Sure enough, a dashing dentist from Florence who had done some graduate work in New York City, gave me advice in perfect English that got me through supper. He suggested cleaning and drying the crown as best I could and then using plain old toothpaste as an adhesive. Because I still had another week in Italy and then ten nights in Spain visiting friends, he suggested that I ask the desk clerk to make an appointment for me in town. The next dentist, though not as proficient in English as the one the night before, was within walking distance and was able to solve my dental dilemma for €50 by glueing the crown back in its proper place.
Of course, it's not every day you find a dental convention when your crown falls out, but I think you will find that, no matter the problem, there are people all over Europe who are anxious to help you in any way they can.
|Street in Arles|

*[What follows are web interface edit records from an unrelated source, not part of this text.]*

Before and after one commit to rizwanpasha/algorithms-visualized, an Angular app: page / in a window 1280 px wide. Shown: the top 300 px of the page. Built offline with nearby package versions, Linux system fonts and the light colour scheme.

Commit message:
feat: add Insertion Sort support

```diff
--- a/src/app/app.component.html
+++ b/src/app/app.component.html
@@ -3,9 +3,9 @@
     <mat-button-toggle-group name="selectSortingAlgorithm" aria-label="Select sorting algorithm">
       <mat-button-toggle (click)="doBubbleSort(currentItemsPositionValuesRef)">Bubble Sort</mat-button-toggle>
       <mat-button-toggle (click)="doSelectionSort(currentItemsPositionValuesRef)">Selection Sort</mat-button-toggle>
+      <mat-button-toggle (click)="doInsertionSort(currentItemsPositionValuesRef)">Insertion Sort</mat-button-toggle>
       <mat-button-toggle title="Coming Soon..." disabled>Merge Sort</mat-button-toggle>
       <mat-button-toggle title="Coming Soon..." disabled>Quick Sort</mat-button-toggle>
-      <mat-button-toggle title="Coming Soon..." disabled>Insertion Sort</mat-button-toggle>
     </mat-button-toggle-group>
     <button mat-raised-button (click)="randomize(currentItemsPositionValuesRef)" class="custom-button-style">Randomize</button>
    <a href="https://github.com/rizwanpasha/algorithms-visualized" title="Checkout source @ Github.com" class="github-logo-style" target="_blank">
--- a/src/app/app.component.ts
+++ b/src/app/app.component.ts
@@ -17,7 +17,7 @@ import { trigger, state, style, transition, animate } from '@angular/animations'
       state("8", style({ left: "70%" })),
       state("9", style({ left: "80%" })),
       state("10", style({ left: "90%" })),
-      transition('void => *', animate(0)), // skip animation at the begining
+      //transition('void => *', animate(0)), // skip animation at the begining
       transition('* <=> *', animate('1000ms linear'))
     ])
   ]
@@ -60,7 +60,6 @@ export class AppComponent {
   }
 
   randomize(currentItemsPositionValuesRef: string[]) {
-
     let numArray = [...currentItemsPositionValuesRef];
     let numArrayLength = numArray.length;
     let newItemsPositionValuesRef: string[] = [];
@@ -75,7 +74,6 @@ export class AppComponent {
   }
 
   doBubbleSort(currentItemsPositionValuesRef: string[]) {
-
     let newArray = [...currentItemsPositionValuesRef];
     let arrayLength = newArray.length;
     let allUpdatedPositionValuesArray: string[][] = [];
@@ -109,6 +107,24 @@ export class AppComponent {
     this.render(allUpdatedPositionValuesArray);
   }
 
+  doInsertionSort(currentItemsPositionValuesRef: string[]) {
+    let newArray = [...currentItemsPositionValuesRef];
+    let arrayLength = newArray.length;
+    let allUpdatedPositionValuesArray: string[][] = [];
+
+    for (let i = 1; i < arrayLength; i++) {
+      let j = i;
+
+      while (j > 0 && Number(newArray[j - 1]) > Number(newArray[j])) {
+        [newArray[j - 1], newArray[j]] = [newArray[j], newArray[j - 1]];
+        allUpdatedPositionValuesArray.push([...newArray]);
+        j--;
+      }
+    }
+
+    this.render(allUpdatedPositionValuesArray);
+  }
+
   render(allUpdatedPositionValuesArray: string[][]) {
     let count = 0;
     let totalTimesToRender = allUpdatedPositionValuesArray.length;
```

In Arles, France (Provence region), my friend did indeed break her leg, and we found an excellent doctor who spoke flawless English (This was helpful as my friend's French was nonexistent.), got crutches at the local pharmacie (Look for green crosses.), and rented a wheelchair at the medical apparatus store. While Mary eventually decided to go back to the States early, it was because she didn't feel comfortable riding in my friends' car for two weeks (They had driven up from Spain.), not because the medical care was inadequate.
The entire story of Mary's leg is much too long for this blog post, but you can read all the details and learn about all the wonderful people who helped us by searching through this blog for the original articles or by getting a copy of my book, Europe on a Dime.
If I've finally convinced you that you can travel in Europe as confidently as you can in the United States, knowing that strangers will always lend a hand and excellent medical and dental care are readily available, you may be left with one question. Will you be able to pay for it? If you do not have insurance that is valid anywhere in the world, you may wonder whether you need trip insurance to cover any of those emergencies that might arise.
I would never presume to answer that question for you, but I can tell you that my friend's broken leg cost her less than $100 for X-rays, the doctor's examination and cast, the crutches and wheelchair. Medical care in Europe, where socialized medicine reigns, is remarkably cheap. Still, the decision is yours. I never buy insurance while my fiance won't step foot on a plane without it.
For another perspective, you may want to read these comments from Paul Terhorst. Terhorst, who retired in 1984 when he was 35, now spends his time traveling all over the world. He and his wife spend a year in Paris, six months in Chiang Mai or the winter in Argentina. Terhorst regularly writes for Kathleen Pedicord, editor of the blog, "Live and Invest Overseas." This is what he has to say about travel insurance.
So, I hope you're ready to get out of that La-Z-Boy. You will find a community anxious to welcome you on the other side of the Atlantic offering emergency care that is not only affordable, but first-rate. And exploring Europe is a lot more fun than fishing in Montana!